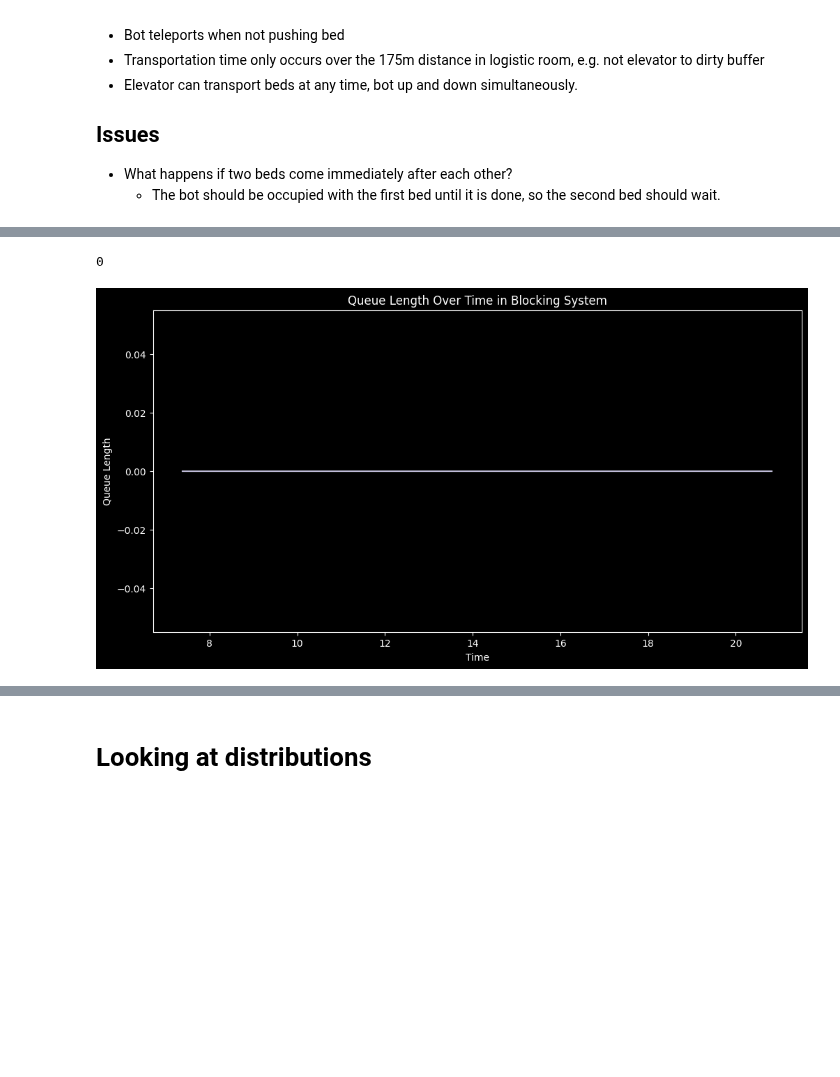
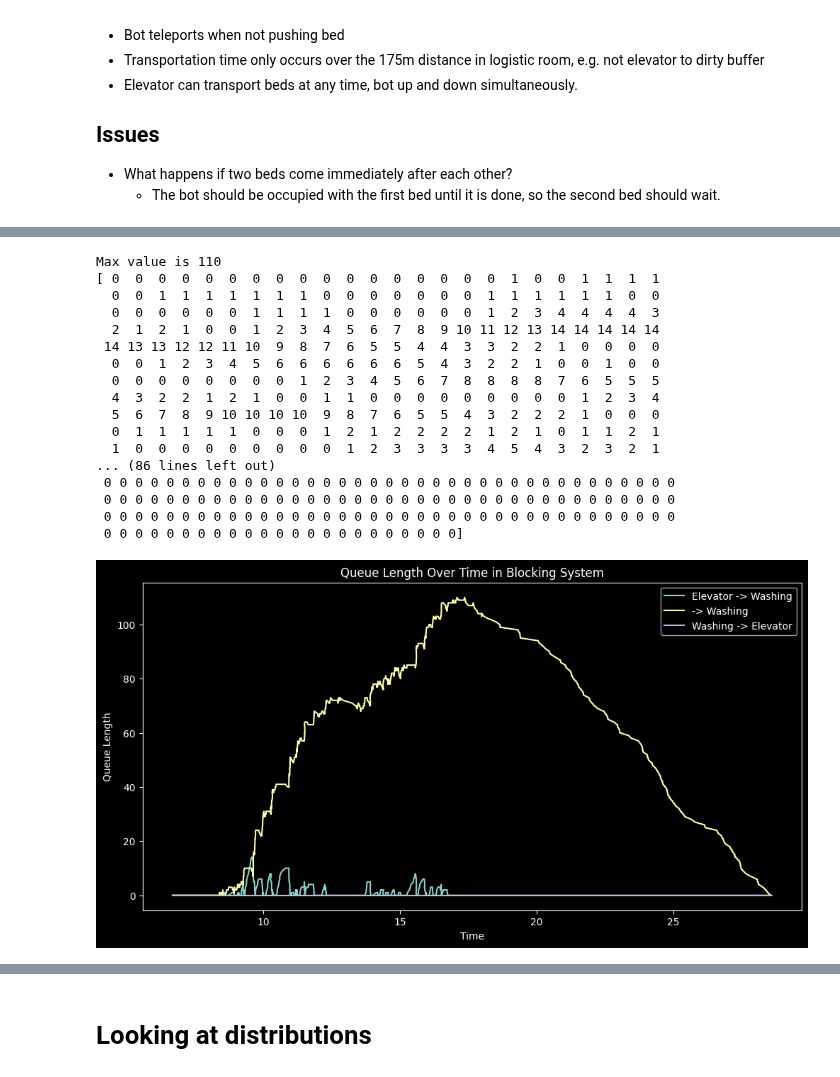
Before and after one commit to AntonJorg/stochastic_simulation, a Jupyter notebook: project2/initial_brainstorm.ipynb, the cells around one changed output, grey strips where cells are left out. Cells and saved outputs as stored; diff of their text form; code cells hidden in the pictures; blank space fills up the shorter version.

Commit message:
Plot actual states

```diff
--- a/project2/initial_brainstorm.ipynb
+++ b/project2/initial_brainstorm.ipynb
@@ -110,3 +100,18 @@ def plot_queue_length(results):
 ![image.png](attachment:image.png)
 
 Absolute cancer for there to be duplicates of buffer. For now assume dirty buffer is
+# %%
+def plot_queue_length(results):
+    plt.figure(figsize=(12, 6))
+    plt.title('Queue Length Over Time in Blocking System')
+    labels = ['Elevator -> Washing', '-> Washing', 'Washing -> Elevator']
+    for label, queue in zip(labels, results[2].T):
+        print(queue)
+        plt.plot(results[1], queue, label=label)
+
+    plt.xlabel('Time')
+    plt.ylabel('Queue Length')
+    plt.legend()
+    plt.show()
+
+plot_queue_length(results)
@@ -113,33 +166,4 @@ Absolute cancer for there to be duplicates of buffer. For now assume dirty buffe
 # %%
-class ButtManager:
-    def __init__(self, num_bots: int, transport_time_dist : callable):
-        self.bots_available = num_bots
-        self.transport_time_dist = transport_time_dist
-
-    def update(self, events, t, state):
-        event_type = self.decision_policy(state)
-        if event_type is not None:
-            heappush(events, event_type(t + self.transport_time_dist()))
-
-    def decision_policy(self, state):
-        # Favor returning clean bed over starting washing
-        if self.bots_available == 0:
-            return None
-
-        self.bots_available -= 1
-        if state[2] > 0:
-            state[2] -= 1
-            return BedArriveElevator
-        if state[0] > 0:
-            state[0] -= 1
-            return BedArrivedWashing
-
-        return None  # No action if no beds are available to process
-
-    def release_bot(self):
-        self.bots_available += 1
-
-
 def simulate_system(
         discharge_dist : callable,
         service_time_dist : callable,
@@ -187,37 +211,54 @@ def simulate_system(
 
             case BedFinishedWashing(time=t):
                 washer_ready = True
                 state[2] += 1
                 butt_manager.release_bot()
 
                 # If washer is ready and there are beds waiting outside
                 if state[1] > 0:
                     washer_ready = False
                     state[1] -= 1
                     heappush(events, BedFinishedWashing(t + service_time_dist()))
 
                 butt_manager.update(events, t, state)
 
             case BedArriveElevator(time=t):
                 butt_manager.release_bot()
 
-        states.append(state)
+        states.append(state.copy())
         times.append(event.time)
 
 
         events_processed.append(event)
 
     return events_processed, np.array(times), np.array(states, dtype=int)
 
-np.random.seed(42)
+# np.random.seed(42)
 service_min_time = 1/120  # 10 minute
-service_time_dist = lambda: service_min_time + expon(scale=1e-10).rvs()
+service_time_dist = lambda: service_min_time + expon(scale=1e-1).rvs()
 transport_time_dist = lambda: norm(loc=1/120, scale=1e-2).rvs()  # 1/2 minute to transport a bed
 
 results = simulate_system(discharge_dist, service_time_dist, transport_time_dist, n_patients=200)
-print(f"{np.max(results[2])}")
+print(f"Max value is \033[92m{np.max(results[2])}\033[0m")
 plot_queue_length(results)
-results[0]
+# states_ = results[2]
+# states_
 # %% [output]
-0
+Max value is 110
+[ 0  0  0  0  0  0  0  0  0  0  0  0  0  0  0  0  0  1  0  0  1  1  1  1
+  0  0  1  1  1  1  1  1  1  0  0  0  0  0  0  0  1  1  1  1  1  1  0  0
+  0  0  0  0  0  0  1  1  1  1  0  0  0  0  0  0  1  2  3  4  4  4  4  3
+  2  1  2  1  0  0  1  2  3  4  5  6  7  8  9 10 11 12 13 14 14 14 14 14
+ 14 13 13 12 12 11 10  9  8  7  6  5  5  4  4  3  3  2  2  1  0  0  0  0
+  0  0  1  2  3  4  5  6  6  6  6  6  6  5  4  3  2  2  1  0  0  1  0  0
+  0  0  0  0  0  0  0  0  1  2  3  4  5  6  7  8  8  8  8  7  6  5  5  5
+  4  3  2  2  1  2  1  0  0  1  1  0  0  0  0  0  0  0  0  0  1  2  3  4
+  5  6  7  8  9 10 10 10 10  9  8  7  6  5  5  4  3  2  2  2  1  0  0  0
+  0  1  1  1  1  1  0  0  0  1  2  1  2  2  2  2  1  2  1  0  1  1  2  1
+  1  0  0  0  0  0  0  0  0  0  1  2  3  3  3  3  4  5  4  3  2  3  2  1
+... (86 lines left out)
+ 0 0 0 0 0 0 0 0 0 0 0 0 0 0 0 0 0 0 0 0 0 0 0 0 0 0 0 0 0 0 0 0 0 0 0 0 0
+ 0 0 0 0 0 0 0 0 0 0 0 0 0 0 0 0 0 0 0 0 0 0 0 0 0 0 0 0 0 0 0 0 0 0 0 0 0
+ 0 0 0 0 0 0 0 0 0 0 0 0 0 0 0 0 0 0 0 0 0 0 0 0 0 0 0 0 0 0 0 0 0 0 0 0 0
+ 0 0 0 0 0 0 0 0 0 0 0 0 0 0 0 0 0 0 0 0 0 0 0]
-[figure, old version]
+[figure, new version]
```
Also changed, not shown: parts of 6 cells of this notebook.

# # # # #

* Exercise instructions
Line count for the string "results": say how many lines in the listing contain it, and add nothing.

* Output for this exercise
11